Creating a World Where More People See Themselves as Scientists

At 14 years old, Carla Camacho thought she was just signing up for a fun beach trip in Baja California. She didn’t know the experience would change the trajectory of her life. Today, because of that first outing with Ocean Discovery Institute, she now works to increase the number of science and conservation leaders in her community.

Located in Camacho’s hometown of City Heights, Ocean Discovery Institute offers science and mentoring opportunities for students from first grade through high school into college and into careers. Some of its programs happen in schools. Others take place in the field, during field trips, after school at the Living Lab and on more extended summer trips. The organization is growing from serving 4,500 students, to serving all 10,000 young people under the age of 18 in the community.

The organization’s state-of-the-art 12,000-square-foot Living Lab, created in partnership with the San Diego Unified School District, helps make this goal possible. Designed with broad community input and expert advisors, the space connects the indoors with the outdoors and operates on the premise, “If I know how the world works, I can make a difference.” Features include two premier science labs, a scientist-in-residence studio, connections to adjacent Manzanita Canyon, technology that visibly monitors nearby coastlines, and a living roof garden and kitchen focused on the science of health.

Making Connections to Improve Quality of Life

Ocean Discovery Institute’s programming changes the way students see and interact with their community. They study how trash and debris move up the nearby canyon and explore how to stop plastics from moving into the ocean. They look at fish along the coast and see how the plastics move along the watershed. They engage in community cleanups to help improve the overall health of the ecosystem. The in-school curriculum, created in partnership with climate scientists, helps students understand the impact of climate change and how they can make a difference in their everyday life. At the same time, the curriculum opens new paths of opportunity that weren’t there before.

For Anai Novoa, the Ocean Discovery Institute can’t grow fast enough. Like Camacho, she was part of the first incoming class to join the program and participate in the Baja trip. “Growing up, most of what I knew about ‘being a scientist’ came from Bill Nye the Science Guy,” she says.

The program opened her eyes to many more possibilities. The experience exposed her to a future area of study she hadn’t known existed when she discovered that science has branches such as microbial biology and ecology. She also really enjoyed the field work and the small-scale analysis that they did.

Everyone Deserves the Opportunity to Become an Engaged Steward

City Heights is one of the most diverse communities in the country with many immigrant and refugee families. At the local high school more than 30 languages are spoken. Novoa’s mother worked two jobs to keep their family afloat. Camacho and Novoa were both first-generation college students. Both also attribute their current success to their experiences with Ocean Discovery Institute.

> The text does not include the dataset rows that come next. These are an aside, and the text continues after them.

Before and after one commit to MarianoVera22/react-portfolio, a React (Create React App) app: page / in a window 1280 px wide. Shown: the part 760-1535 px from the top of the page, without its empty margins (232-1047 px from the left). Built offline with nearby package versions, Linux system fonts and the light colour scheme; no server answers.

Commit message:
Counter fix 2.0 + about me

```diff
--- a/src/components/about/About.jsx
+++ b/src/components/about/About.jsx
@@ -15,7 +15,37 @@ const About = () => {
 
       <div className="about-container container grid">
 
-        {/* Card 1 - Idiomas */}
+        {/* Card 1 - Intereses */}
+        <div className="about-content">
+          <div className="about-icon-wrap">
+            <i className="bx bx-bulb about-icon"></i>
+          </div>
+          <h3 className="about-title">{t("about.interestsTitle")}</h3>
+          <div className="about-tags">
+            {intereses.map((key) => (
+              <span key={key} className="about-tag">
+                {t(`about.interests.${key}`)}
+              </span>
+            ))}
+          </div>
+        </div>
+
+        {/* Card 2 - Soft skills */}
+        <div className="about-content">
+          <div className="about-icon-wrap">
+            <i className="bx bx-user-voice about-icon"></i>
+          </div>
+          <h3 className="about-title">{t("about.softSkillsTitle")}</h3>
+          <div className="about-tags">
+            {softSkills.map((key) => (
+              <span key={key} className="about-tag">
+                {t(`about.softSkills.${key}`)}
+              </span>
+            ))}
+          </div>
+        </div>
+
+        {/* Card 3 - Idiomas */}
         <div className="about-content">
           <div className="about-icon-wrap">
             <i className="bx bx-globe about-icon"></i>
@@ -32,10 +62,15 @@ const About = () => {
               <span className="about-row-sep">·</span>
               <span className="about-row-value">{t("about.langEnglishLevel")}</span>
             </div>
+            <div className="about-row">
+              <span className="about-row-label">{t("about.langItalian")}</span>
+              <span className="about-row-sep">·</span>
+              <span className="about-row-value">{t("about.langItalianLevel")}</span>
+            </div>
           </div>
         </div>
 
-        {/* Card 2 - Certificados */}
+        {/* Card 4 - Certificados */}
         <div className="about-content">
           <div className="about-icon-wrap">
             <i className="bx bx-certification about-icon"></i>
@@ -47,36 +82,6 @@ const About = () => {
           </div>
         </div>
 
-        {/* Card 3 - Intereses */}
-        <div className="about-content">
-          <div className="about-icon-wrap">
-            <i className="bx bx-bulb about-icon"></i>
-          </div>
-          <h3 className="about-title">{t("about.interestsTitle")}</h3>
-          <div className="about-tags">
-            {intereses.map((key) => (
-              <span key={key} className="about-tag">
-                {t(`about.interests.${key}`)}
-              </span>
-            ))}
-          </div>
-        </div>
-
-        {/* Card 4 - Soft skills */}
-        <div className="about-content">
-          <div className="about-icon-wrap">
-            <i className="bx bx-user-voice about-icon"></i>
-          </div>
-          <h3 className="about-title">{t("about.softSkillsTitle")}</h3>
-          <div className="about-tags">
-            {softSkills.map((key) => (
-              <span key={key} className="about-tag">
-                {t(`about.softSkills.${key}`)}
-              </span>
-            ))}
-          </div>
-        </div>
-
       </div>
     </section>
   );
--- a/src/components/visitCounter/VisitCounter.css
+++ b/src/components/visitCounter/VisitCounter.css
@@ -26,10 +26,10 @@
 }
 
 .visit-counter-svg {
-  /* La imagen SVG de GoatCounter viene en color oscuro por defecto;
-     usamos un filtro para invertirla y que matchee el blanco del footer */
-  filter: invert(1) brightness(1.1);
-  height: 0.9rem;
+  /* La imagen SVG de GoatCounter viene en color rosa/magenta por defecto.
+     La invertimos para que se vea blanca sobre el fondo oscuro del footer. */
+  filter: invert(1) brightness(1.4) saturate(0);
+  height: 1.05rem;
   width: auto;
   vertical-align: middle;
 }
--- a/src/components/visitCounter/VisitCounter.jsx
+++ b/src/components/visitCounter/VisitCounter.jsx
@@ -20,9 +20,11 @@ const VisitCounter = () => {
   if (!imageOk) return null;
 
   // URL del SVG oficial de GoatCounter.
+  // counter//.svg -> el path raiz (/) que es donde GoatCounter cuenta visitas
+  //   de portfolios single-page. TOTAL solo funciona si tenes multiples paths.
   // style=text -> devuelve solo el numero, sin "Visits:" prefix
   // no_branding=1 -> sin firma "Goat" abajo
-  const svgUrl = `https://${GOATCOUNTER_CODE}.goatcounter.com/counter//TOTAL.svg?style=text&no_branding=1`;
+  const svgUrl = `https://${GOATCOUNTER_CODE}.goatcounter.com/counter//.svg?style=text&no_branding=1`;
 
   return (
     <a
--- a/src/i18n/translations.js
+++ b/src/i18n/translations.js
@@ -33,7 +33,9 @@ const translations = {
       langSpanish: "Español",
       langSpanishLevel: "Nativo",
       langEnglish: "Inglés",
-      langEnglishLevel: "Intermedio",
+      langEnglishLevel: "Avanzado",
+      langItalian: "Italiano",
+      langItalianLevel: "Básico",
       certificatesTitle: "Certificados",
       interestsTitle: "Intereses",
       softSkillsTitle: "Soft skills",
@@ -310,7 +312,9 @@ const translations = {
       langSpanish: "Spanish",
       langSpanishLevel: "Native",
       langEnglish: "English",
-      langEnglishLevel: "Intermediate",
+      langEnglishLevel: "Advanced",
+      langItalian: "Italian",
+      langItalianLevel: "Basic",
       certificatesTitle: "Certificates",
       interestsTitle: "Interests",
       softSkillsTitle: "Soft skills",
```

But even with the support, it wasn’t easy for Novoa to navigate the University of California system. After struggling her first few years, while at the same time being a part of the Ocean Discovery Institute’s fellows’ program and going back and mentoring other younger students, Novoa decided to set up a peer mentorship system to support others from her community coming up behind her.

Today, after earning her undergraduate degree in biology at UC Santa Barbara and her master’s degree in marine science from the University of San Diego, Novoa is working on her PhD at Scripps Institution of Oceanography at UC San Diego. She’s investigating how parasites map onto the biogeography of their hosts. “In response to climate change, many species are shifting/extending their geographical ranges and we don’t know if species will be bringing their parasites with them and exposing other inhabitants to novel parasite-host interactions,” she says.

While adding yet another knowledge layer to people’s understanding of the complexity of our world and how to better take care of it, she often thinks about the potential of the untapped talent pool and what they could contribute to the field’s problem-solving ability. But first the talent pool needs to believe it’s possible. “I was able to picture myself as a scientist,” she says. “But not very many people can, if you don’t see someone ahead of you pursuing that career.”

That’s what she finds most powerful about Ocean Discovery Institute’s approach and the increasing number of diverse scientists they are adding to the field who can then return and mentor other students. “As a woman of color, I can continue to provide opportunities for students from my community.”

Meanwhile, Camacho has started working with NOAA on exploring how to expand the program to other young people across the country. “My story is just one of many,” she says. “Now we have these alumni events, and I look around the room and think, ‘who would have thought these kids from City Heights that I grew up with through Ocean Discovery, would now be researchers, restoration biologists, city planners’—we continue to grow alongside each other like trees.” Together they continue to seed a more diverse, opportunity-rich and healthy world.

Creating a World Where More People See Themselves as Scientists | Ocean Discovery Institute